“We do not believe the government will again shut down on October 1, but if House Republicans make a serious effort to close Ex-Im it is conceivable that Senate Majority Leader Reid and the White House could line-up an FY15 [continuing resolution] with an Ex-Im Bank reauthorization and we return to a game of chicken in late September just like last year (just replace Ex-Im with ObamaCare) – only this time it is right before the midterm elections,” Krueger wrote.
A second shutdown in two years — particularly one that would begin with about a month to spare before the crucial midterm elections — seems unthinkable. But analysts began speculating about the possibility of a number of unforeseen macroeconomic events being introduced into the 2014 and 2015 calendar after House Majority Leader Eric Cantor’s stunning primary loss earlier this month.
One Senate Democratic aide told Business Insider it could be a legitimate possibility.
“Yes, I do see it getting that far,” the aide said. “The Kochs have been on this campaign for years, and they are successfully recruiting Republican lawmakers into their ranks. The recent corruption charges at the Bank will only fuel their efforts.”
The aide was referring to a Wall Street Journal report on Tuesday, which contained details about the bank’s suspension and/or removal of four officials amid allegations of improper behavior. One of the officials allegedly took cash in exchange for attempting to aid a Florida company in securing financing to export construction equipment to Latin America. Some of the groups opposed to the bank’s reauthorization blasted out the story to reporters.
The bank provides direct loans, guarantees, and credit insurance to aid foreign purchasers in buying American-made goods. Its charter expires at the end of September, unless Congress acts to renew it. Supporters of the bank were dealt a blow over the weekend, when incoming House Majority Leader Kevin McCarthy (R-California) signaled his opposition to reauthorizing its charter.
The dispute over the bank has made some unusual allies — the White House and the Republican establishment-friendly Chamber of Commerce both pressed the case for the bank’s renewal on Monday, the day after McCarthy’s comments brought the debate to the forefront.
“This outcome would likely delight the White House and Senate Democrats who are too eager to remind voters of the previous shutdown and seek to isolate House Republicans as overly conservative/Tea Party,” Krueger wrote of the potential of a shutdown.
Here’s where things could get tricky: Four top House Republicans are opposed to reauthorizing the bank — McCarthy, incoming House Majority Whip Steve Scalise (R-Louisiana), House Financial Services Committee Chair Jeb Hensarling (R-Texas), and House Budget Chair Paul Ryan (R-Wisconsin).
But their Republican counterparts in the Senate — as well as Republican governors — have been more supportive in public statements about the bank.
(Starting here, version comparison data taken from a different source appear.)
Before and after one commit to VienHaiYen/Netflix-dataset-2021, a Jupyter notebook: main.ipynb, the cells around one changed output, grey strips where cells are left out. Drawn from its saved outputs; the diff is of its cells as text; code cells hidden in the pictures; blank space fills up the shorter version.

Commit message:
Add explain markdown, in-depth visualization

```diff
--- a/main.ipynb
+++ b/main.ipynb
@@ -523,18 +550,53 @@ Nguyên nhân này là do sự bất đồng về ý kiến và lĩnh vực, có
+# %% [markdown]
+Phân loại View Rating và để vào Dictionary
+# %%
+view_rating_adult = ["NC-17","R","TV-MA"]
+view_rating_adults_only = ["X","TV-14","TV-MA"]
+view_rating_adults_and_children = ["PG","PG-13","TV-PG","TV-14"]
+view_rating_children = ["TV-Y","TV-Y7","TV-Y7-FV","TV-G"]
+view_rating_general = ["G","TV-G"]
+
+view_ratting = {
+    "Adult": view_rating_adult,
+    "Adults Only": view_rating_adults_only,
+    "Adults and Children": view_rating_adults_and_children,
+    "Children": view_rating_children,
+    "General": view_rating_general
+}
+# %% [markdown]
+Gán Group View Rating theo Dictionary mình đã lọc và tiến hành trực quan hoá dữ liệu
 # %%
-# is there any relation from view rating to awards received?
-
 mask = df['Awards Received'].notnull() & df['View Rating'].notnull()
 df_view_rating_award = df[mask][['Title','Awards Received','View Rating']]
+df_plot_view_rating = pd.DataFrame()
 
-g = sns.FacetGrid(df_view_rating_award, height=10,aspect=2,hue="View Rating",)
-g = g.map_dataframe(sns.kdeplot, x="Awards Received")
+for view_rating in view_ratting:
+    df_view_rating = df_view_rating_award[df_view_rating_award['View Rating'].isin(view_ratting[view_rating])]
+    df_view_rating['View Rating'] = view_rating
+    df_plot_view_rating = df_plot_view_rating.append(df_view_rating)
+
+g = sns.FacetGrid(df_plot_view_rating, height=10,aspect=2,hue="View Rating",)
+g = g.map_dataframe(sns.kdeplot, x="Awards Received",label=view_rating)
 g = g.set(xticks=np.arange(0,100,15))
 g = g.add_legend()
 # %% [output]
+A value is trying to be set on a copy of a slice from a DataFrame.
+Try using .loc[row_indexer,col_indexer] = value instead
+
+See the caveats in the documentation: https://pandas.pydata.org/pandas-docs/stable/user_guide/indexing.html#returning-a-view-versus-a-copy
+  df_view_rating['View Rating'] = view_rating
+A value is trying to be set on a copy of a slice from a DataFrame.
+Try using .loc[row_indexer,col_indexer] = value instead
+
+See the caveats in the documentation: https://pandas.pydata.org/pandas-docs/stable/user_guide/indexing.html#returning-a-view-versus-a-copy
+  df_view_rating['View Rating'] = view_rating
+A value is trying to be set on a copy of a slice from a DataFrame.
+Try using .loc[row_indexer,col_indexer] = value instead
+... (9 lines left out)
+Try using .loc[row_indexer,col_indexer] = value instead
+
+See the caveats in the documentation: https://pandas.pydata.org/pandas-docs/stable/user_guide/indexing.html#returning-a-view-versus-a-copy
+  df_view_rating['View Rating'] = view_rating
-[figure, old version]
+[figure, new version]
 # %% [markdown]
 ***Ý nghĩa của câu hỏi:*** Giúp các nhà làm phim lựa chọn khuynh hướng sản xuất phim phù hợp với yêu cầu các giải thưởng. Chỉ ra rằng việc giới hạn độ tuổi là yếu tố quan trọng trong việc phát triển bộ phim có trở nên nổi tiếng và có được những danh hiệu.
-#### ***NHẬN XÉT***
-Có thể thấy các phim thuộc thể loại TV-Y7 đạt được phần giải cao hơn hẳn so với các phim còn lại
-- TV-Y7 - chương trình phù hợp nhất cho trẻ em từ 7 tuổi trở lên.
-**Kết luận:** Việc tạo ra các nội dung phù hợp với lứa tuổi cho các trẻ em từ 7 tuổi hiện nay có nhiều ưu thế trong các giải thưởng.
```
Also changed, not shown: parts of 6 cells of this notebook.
Moreover, GOP senators wouldn’t want to risk a shutdown with a Senate majority on the line.
Businesses big and small also have an interest in the bank’s reauthorization — the Ex-Im Bank supports more than 3,000 small businesses and is a huge benefactor for behemoths like Boeing, Caterpillar, and General Electric. Because of the business lobby and the more conciliatory tone toward the bank from Republican senators and governors, Krueger expects the bank’s charter to be reauthorized — at least for a little while longer.
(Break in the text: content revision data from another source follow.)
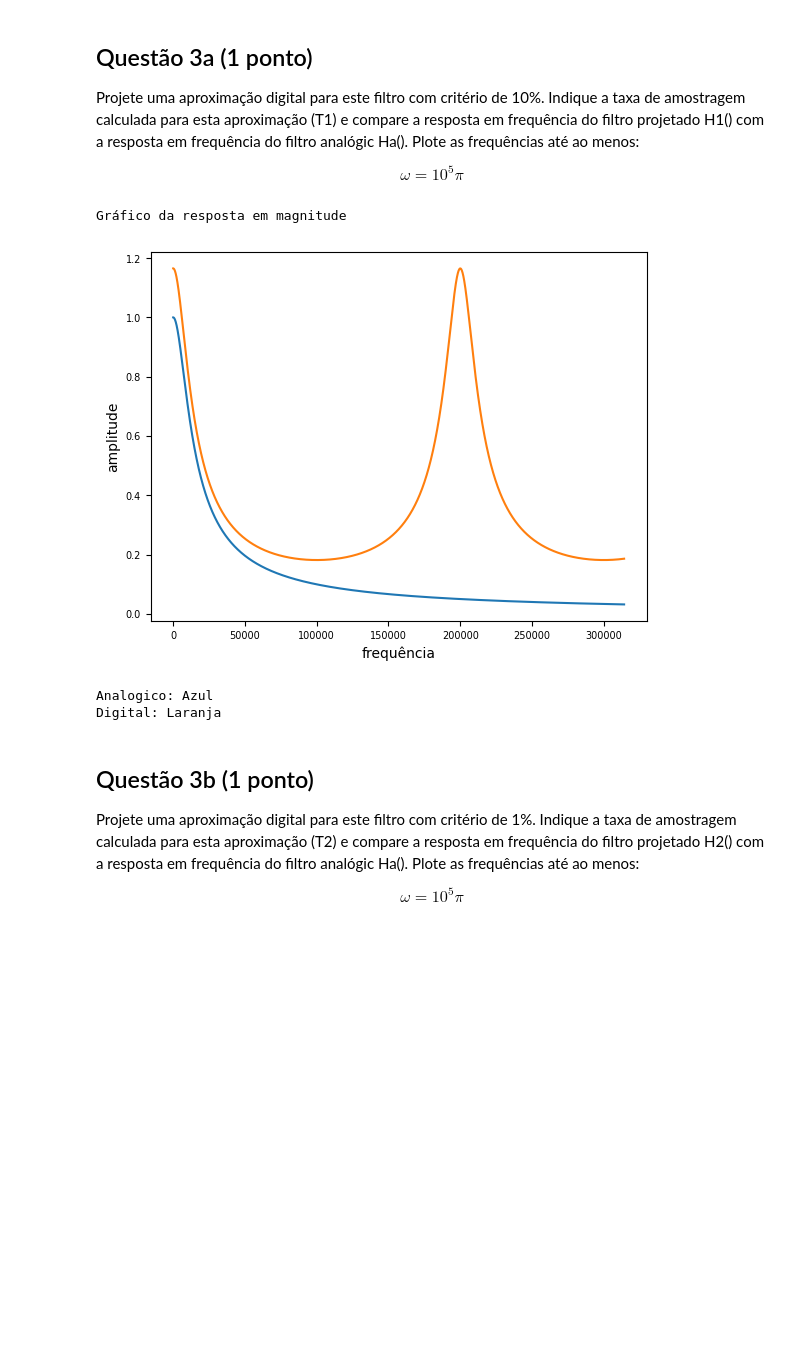
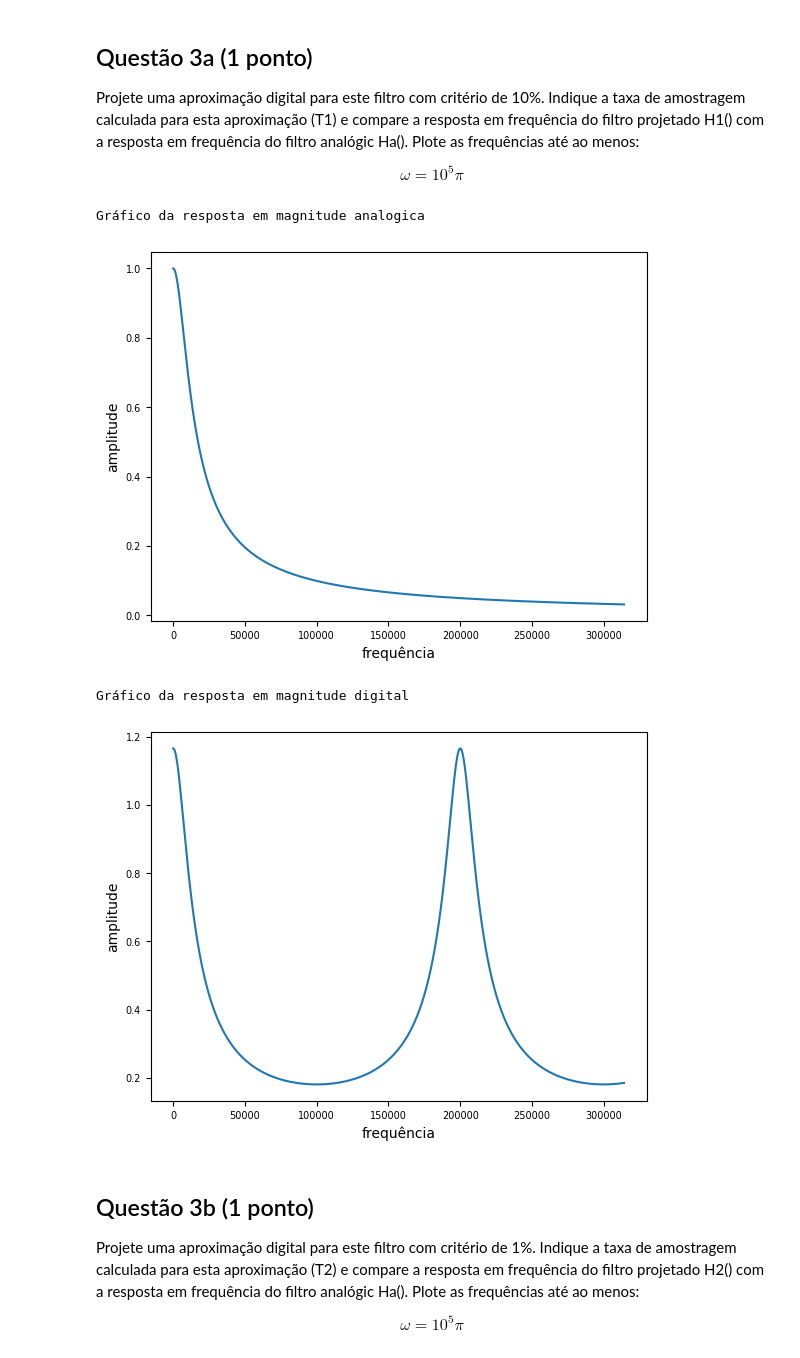
Before and after one commit to CristianoCTS/SSTD, a Jupyter notebook: Projeto-2/211028050-projeto2.ipynb, the cells around one changed output. Cells and saved outputs as stored; diff of their text form; code cells hidden in the pictures; blank space fills up the shorter version.

```diff
--- a/Projeto-2/211028050-projeto2.ipynb
+++ b/Projeto-2/211028050-projeto2.ipynb
@@ -323,54 +323,46 @@ def resposta_magnitude3(j, tipo):
         c = np.sqrt(j**2 + W**2)
         return W/c
 
-def resposta_magnitude4(j, tipo):
-    if tipo == "Digital":
-        Wc = (10000)
-        W = (10**3)
-        T = (0.01*math.pi)/(Wc)
-        b = (Wc*T)
-        c = np.sqrt((1+(math.exp(-Wc*T)**2)) - (2*math.exp(-Wc*T))*np.cos(j*T))
-        return (b/c)
-    elif tipo == "Analogico":
-        W = (10000)
-        c = np.sqrt(j**2 + W**2)
-        return W/c
-
 def filtro3(x):
     k = 1
     a = 0.9
     cos = 2*math.cos((7*math.pi)/50)
     y = np.zeros(len(x))
     for i in range(0, len(x)):
         if i == 0:
             y[i] = (k*x[i])
         elif i == 1:
             y[i] = - (2*k*x[i-1]) + (k*x[i]) + (a*cos*y[i-1])
         else:
             y[i] = (k*x[i-2]) + (2*k*x[i-1]) + (k*x[i]) - ((a**2)*y[i-2]) + (a*cos*y[i-1])
     return y
 
 Ha = []
 H = []
 for j in range(0, 314159):
     Ha.append(resposta_magnitude3(j, "Analogico"))
     H.append(resposta_magnitude3(j, "Digital"))
 
-print("Gráfico da resposta em magnitude")
+print("Gráfico da resposta em magnitude analogica")
 plt.plot(Ha)
+plt.tick_params(axis='x', labelsize=7)
+plt.tick_params(axis='y', labelsize=7)
+plt.xlabel("frequência")
+plt.ylabel("amplitude")
+plt.show()
+
+print("Gráfico da resposta em magnitude digital")
 plt.plot(H)
 plt.tick_params(axis='x', labelsize=7)
 plt.tick_params(axis='y', labelsize=7)
 plt.xlabel("frequência")
 plt.ylabel("amplitude")
 plt.show()
-print("Analogico: Azul")
-print("Digital: Laranja")
 # %% [output]
-Gráfico da resposta em magnitude
+Gráfico da resposta em magnitude analogica
-[figure, old version]
+[figure, new version]
-Analogico: Azul
-Digital: Laranja
+Gráfico da resposta em magnitude digital
+[figure, added]
 # %% [markdown]
 ## Questão 3b (1  ponto)
 
```
Also changed, not shown: parts of 1 cell of this notebook.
“We ultimately believe the bank will prevail, but it will be a dog fight,” Krueger wrote. “At the end of the day, we see Reid (and the powerful Washington Senators) marshalling the needed support of the business community and several Republican Senators and Governors to muscle a relatively short-term extension (likely not longer than six months) across the finish line.”